YOUR GOAL: Nothing may be left out or changed. Print every entry.

Before-and-after change data:
□ □ □ □ □ □ □
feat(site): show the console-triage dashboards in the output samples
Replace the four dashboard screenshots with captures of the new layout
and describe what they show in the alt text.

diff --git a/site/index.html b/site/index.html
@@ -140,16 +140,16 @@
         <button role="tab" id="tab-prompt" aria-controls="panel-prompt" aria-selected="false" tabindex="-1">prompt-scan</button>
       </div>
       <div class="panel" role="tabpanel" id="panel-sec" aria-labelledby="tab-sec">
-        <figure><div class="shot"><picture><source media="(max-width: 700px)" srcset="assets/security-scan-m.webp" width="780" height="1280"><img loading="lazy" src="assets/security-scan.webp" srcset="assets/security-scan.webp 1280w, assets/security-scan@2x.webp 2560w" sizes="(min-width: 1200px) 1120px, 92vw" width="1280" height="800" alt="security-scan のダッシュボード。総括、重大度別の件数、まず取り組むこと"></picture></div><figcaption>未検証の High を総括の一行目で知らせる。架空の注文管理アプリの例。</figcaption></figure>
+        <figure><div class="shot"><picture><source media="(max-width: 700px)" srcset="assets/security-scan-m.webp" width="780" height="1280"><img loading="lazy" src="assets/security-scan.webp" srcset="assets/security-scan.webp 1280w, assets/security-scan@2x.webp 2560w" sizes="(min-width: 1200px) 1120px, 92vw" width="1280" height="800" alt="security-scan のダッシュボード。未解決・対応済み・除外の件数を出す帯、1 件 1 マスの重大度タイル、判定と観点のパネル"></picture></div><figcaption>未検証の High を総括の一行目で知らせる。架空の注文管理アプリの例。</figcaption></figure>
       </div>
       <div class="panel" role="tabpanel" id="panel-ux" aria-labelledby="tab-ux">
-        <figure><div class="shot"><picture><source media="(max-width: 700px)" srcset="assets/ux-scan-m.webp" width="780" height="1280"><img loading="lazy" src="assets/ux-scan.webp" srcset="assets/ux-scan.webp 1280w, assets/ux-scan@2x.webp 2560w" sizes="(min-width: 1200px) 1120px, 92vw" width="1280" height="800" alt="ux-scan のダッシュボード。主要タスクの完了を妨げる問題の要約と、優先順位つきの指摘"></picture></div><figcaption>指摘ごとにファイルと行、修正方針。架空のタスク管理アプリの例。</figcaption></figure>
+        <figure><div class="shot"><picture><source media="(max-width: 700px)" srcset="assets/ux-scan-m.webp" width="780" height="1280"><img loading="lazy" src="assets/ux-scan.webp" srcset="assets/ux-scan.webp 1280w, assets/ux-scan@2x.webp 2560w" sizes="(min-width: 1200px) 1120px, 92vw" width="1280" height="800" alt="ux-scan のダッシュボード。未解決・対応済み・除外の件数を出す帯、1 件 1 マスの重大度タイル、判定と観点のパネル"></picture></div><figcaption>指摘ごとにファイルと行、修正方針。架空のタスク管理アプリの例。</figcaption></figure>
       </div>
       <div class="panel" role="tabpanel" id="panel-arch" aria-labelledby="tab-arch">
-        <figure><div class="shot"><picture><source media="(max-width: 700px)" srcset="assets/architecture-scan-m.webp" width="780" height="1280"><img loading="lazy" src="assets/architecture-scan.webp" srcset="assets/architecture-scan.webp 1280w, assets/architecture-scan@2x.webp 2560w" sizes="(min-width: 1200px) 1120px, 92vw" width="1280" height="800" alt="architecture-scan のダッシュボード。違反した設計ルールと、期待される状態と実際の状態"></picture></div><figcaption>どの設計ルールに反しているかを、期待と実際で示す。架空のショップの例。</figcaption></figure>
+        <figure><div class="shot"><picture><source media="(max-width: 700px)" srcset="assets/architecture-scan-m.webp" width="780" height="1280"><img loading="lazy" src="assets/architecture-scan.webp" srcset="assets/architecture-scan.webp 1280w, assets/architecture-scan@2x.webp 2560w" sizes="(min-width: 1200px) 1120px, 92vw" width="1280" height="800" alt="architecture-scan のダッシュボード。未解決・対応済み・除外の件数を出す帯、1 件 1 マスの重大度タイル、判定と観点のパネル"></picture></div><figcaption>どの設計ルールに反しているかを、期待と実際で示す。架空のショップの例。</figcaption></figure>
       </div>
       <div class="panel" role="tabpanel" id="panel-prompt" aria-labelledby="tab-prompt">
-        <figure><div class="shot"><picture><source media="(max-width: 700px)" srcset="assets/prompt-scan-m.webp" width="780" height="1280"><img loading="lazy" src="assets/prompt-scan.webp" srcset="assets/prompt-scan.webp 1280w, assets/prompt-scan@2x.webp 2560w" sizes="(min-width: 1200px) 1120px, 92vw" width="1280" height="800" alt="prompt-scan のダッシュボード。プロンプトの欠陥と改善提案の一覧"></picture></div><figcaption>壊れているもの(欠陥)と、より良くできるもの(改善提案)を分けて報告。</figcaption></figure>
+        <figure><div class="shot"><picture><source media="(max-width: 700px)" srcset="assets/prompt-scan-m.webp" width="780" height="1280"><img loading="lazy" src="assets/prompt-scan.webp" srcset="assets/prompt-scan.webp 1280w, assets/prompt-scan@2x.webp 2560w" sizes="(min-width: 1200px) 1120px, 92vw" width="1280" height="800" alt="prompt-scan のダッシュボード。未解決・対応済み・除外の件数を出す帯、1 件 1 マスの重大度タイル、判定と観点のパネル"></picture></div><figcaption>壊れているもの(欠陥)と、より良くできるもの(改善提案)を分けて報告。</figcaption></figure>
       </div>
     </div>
□ □ □ □ □ □ □
EXERCISE RESULT:
feat(site): show the console-triage dashboards in the output samples
Replace the four dashboard screenshots with captures of the new layout
and describe what they show in the alt text.

diff --git a/site/index.html b/site/index.html
@@ -140,16 +140,16 @@
         <button role="tab" id="tab-prompt" aria-controls="panel-prompt" aria-selected="false" tabindex="-1">prompt-scan</button>
       </div>
       <div class="panel" role="tabpanel" id="panel-sec" aria-labelledby="tab-sec">
-        <figure><div class="shot"><picture><source media="(max-width: 700px)" srcset="assets/security-scan-m.webp" width="780" height="1280"><img loading="lazy" src="assets/security-scan.webp" srcset="assets/security-scan.webp 1280w, assets/security-scan@2x.webp 2560w" sizes="(min-width: 1200px) 1120px, 92vw" width="1280" height="800" alt="security-scan のダッシュボード。総括、重大度別の件数、まず取り組むこと"></picture></div><figcaption>未検証の High を総括の一行目で知らせる。架空の注文管理アプリの例。</figcaption></figure>
+        <figure><div class="shot"><picture><source media="(max-width: 700px)" srcset="assets/security-scan-m.webp" width="780" height="1280"><img loading="lazy" src="assets/security-scan.webp" srcset="assets/security-scan.webp 1280w, assets/security-scan@2x.webp 2560w" sizes="(min-width: 1200px) 1120px, 92vw" width="1280" height="800" alt="security-scan のダッシュボード。未解決・対応済み・除外の件数を出す帯、1 件 1 マスの重大度タイル、判定と観点のパネル"></picture></div><figcaption>未検証の High を総括の一行目で知らせる。架空の注文管理アプリの例。</figcaption></figure>
       </div>
       <div class="panel" role="tabpanel" id="panel-ux" aria-labelledby="tab-ux">
-        <figure><div class="shot"><picture><source media="(max-width: 700px)" srcset="assets/ux-scan-m.webp" width="780" height="1280"><img loading="lazy" src="assets/ux-scan.webp" srcset="assets/ux-scan.webp 1280w, assets/ux-scan@2x.webp 2560w" sizes="(min-width: 1200px) 1120px, 92vw" width="1280" height="800" alt="ux-scan のダッシュボード。主要タスクの完了を妨げる問題の要約と、優先順位つきの指摘"></picture></div><figcaption>指摘ごとにファイルと行、修正方針。架空のタスク管理アプリの例。</figcaption></figure>
+        <figure><div class="shot"><picture><source media="(max-width: 700px)" srcset="assets/ux-scan-m.webp" width="780" height="1280"><img loading="lazy" src="assets/ux-scan.webp" srcset="assets/ux-scan.webp 1280w, assets/ux-scan@2x.webp 2560w" sizes="(min-width: 1200px) 1120px, 92vw" width="1280" height="800" alt="ux-scan のダッシュボード。未解決・対応済み・除外の件数を出す帯、1 件 1 マスの重大度タイル、判定と観点のパネル"></picture></div><figcaption>指摘ごとにファイルと行、修正方針。架空のタスク管理アプリの例。</figcaption></figure>
       </div>
       <div class="panel" role="tabpanel" id="panel-arch" aria-labelledby="tab-arch">
-        <figure><div class="shot"><picture><source media="(max-width: 700px)" srcset="assets/architecture-scan-m.webp" width="780" height="1280"><img loading="lazy" src="assets/architecture-scan.webp" srcset="assets/architecture-scan.webp 1280w, assets/architecture-scan@2x.webp 2560w" sizes="(min-width: 1200px) 1120px, 92vw" width="1280" height="800" alt="architecture-scan のダッシュボード。違反した設計ルールと、期待される状態と実際の状態"></picture></div><figcaption>どの設計ルールに反しているかを、期待と実際で示す。架空のショップの例。</figcaption></figure>
+        <figure><div class="shot"><picture><source media="(max-width: 700px)" srcset="assets/architecture-scan-m.webp" width="780" height="1280"><img loading="lazy" src="assets/architecture-scan.webp" srcset="assets/architecture-scan.webp 1280w, assets/architecture-scan@2x.webp 2560w" sizes="(min-width: 1200px) 1120px, 92vw" width="1280" height="800" alt="architecture-scan のダッシュボード。未解決・対応済み・除外の件数を出す帯、1 件 1 マスの重大度タイル、判定と観点のパネル"></picture></div><figcaption>どの設計ルールに反しているかを、期待と実際で示す。架空のショップの例。</figcaption></figure>
       </div>
       <div class="panel" role="tabpanel" id="panel-prompt" aria-labelledby="tab-prompt">
-        <figure><div class="shot"><picture><source media="(max-width: 700px)" srcset="assets/prompt-scan-m.webp" width="780" height="1280"><img loading="lazy" src="assets/prompt-scan.webp" srcset="assets/prompt-scan.webp 1280w, assets/prompt-scan@2x.webp 2560w" sizes="(min-width: 1200px) 1120px, 92vw" width="1280" height="800" alt="prompt-scan のダッシュボード。プロンプトの欠陥と改善提案の一覧"></picture></div><figcaption>壊れているもの(欠陥)と、より良くできるもの(改善提案)を分けて報告。</figcaption></figure>
+        <figure><div class="shot"><picture><source media="(max-width: 700px)" srcset="assets/prompt-scan-m.webp" width="780" height="1280"><img loading="lazy" src="assets/prompt-scan.webp" srcset="assets/prompt-scan.webp 1280w, assets/prompt-scan@2x.webp 2560w" sizes="(min-width: 1200px) 1120px, 92vw" width="1280" height="800" alt="prompt-scan のダッシュボード。未解決・対応済み・除外の件数を出す帯、1 件 1 マスの重大度タイル、判定と観点のパネル"></picture></div><figcaption>壊れているもの(欠陥)と、より良くできるもの(改善提案)を分けて報告。</figcaption></figure>
       </div>
     </div>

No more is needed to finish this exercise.